RECORDS FOR PROCESSING
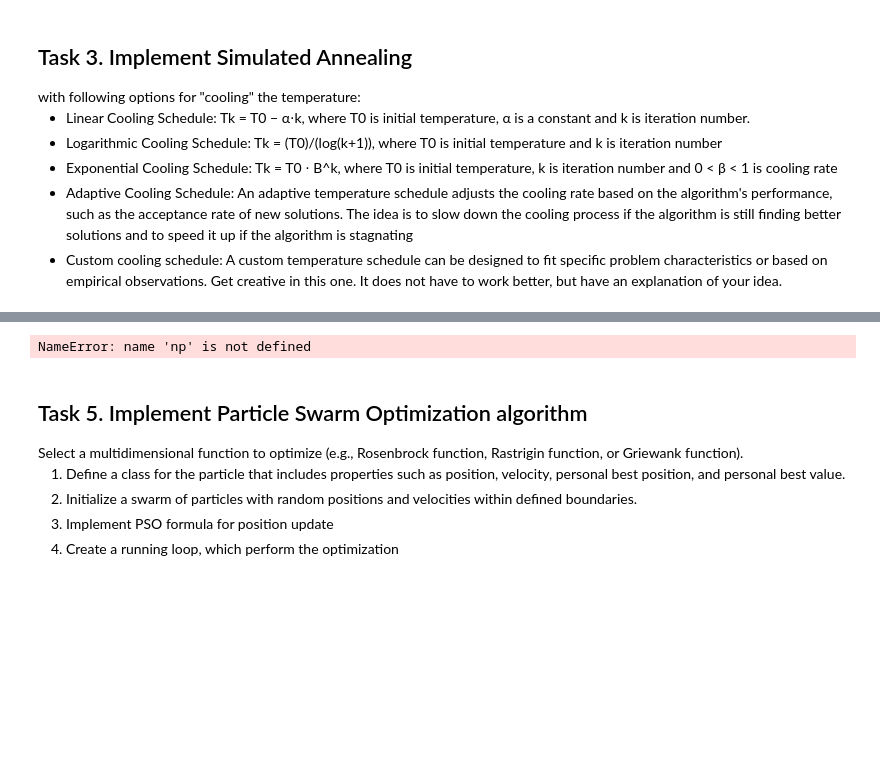
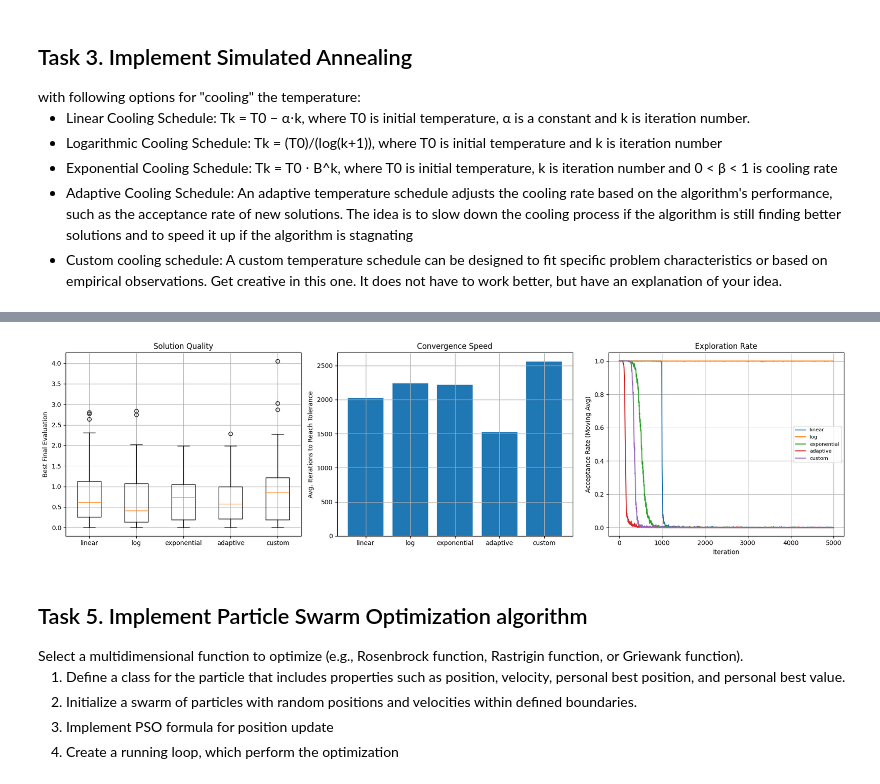
Before and after one commit to MarioSomodi/Optimization-Algorithms, a Jupyter notebook: OABOEC_Project_Mario_Somodi.ipynb, the cells around one changed output, grey strips where cells are left out. Saved outputs shown, nothing was run; the diff lists cells and outputs as text; code cells hidden in the pictures; blank space fills up the shorter version.

```diff
--- a/OABOEC_Project_Mario_Somodi.ipynb
+++ b/OABOEC_Project_Mario_Somodi.ipynb
@@ -418,17 +428,11 @@ Define Metrics for Evaluation:
 <p> Use Rastrigin function  as objective function for evaluation. Google how it looks, it is a function with a lot of local minima and only one global minima. You will have to run each setup multiple times. Create a table with results, visualize it using boxplots (for example). Compare mean values of metrics and based on that draw conclusions. </p>
 <img src="https://upload.wikimedia.org/wikipedia/commons/8/8b/Rastrigin_function.png" alt="Example Image" width="300" height="200">
-# %%
-def rastrigin(x):
-    A = 10
-    n = len(x) # determine the dimensions
-    return A * n + sum(x_i**2 - A * np.cos(2 * np.pi * x_i) for x_i in x)
-
-# Example usage
-x = np.array([1.2, 2.3]) # you can work 2 dimensions so it is easier to visualize later
-value = rastrigin(x)
-print(f'Rastrigin function value at {x}: {value}')
-# %% [output]
-NameError: name 'np' is not defined
+# %%
+from evaluations.sa_schedule_evaluation import run_experiment, plot_all
+results = run_experiment()
+plot_all(results)
+# %% [output]
+[figure, added]
 # %% [markdown]
 <h2> Task 5. Implement Particle Swarm Optimization algorithm </h2>
 Select a multidimensional function to optimize (e.g., Rosenbrock function, Rastrigin function, or Griewank function).
```
Also changed, not shown: parts of 6 cells of this notebook, 3 other files.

EXERCISE DESCRIPTION
Exact copy, no pictures: please print the data above once more.

REPLY TO THE EXERCISE
Before and after one commit to MarioSomodi/Optimization-Algorithms, a Jupyter notebook: OABOEC_Project_Mario_Somodi.ipynb, the cells around one changed output, grey strips where cells are left out. Saved outputs shown, nothing was run; the diff lists cells and outputs as text; code cells hidden in the pictures; blank space fills up the shorter version.

```diff
--- a/OABOEC_Project_Mario_Somodi.ipynb
+++ b/OABOEC_Project_Mario_Somodi.ipynb
@@ -418,17 +428,11 @@ Define Metrics for Evaluation:
 <p> Use Rastrigin function  as objective function for evaluation. Google how it looks, it is a function with a lot of local minima and only one global minima. You will have to run each setup multiple times. Create a table with results, visualize it using boxplots (for example). Compare mean values of metrics and based on that draw conclusions. </p>
 <img src="https://upload.wikimedia.org/wikipedia/commons/8/8b/Rastrigin_function.png" alt="Example Image" width="300" height="200">
-# %%
-def rastrigin(x):
-    A = 10
-    n = len(x) # determine the dimensions
-    return A * n + sum(x_i**2 - A * np.cos(2 * np.pi * x_i) for x_i in x)
-
-# Example usage
-x = np.array([1.2, 2.3]) # you can work 2 dimensions so it is easier to visualize later
-value = rastrigin(x)
-print(f'Rastrigin function value at {x}: {value}')
-# %% [output]
-NameError: name 'np' is not defined
+# %%
+from evaluations.sa_schedule_evaluation import run_experiment, plot_all
+results = run_experiment()
+plot_all(results)
+# %% [output]
+[figure, added]
 # %% [markdown]
 <h2> Task 5. Implement Particle Swarm Optimization algorithm </h2>
 Select a multidimensional function to optimize (e.g., Rosenbrock function, Rastrigin function, or Griewank function).
```
Also changed, not shown: parts of 6 cells of this notebook, 3 other files.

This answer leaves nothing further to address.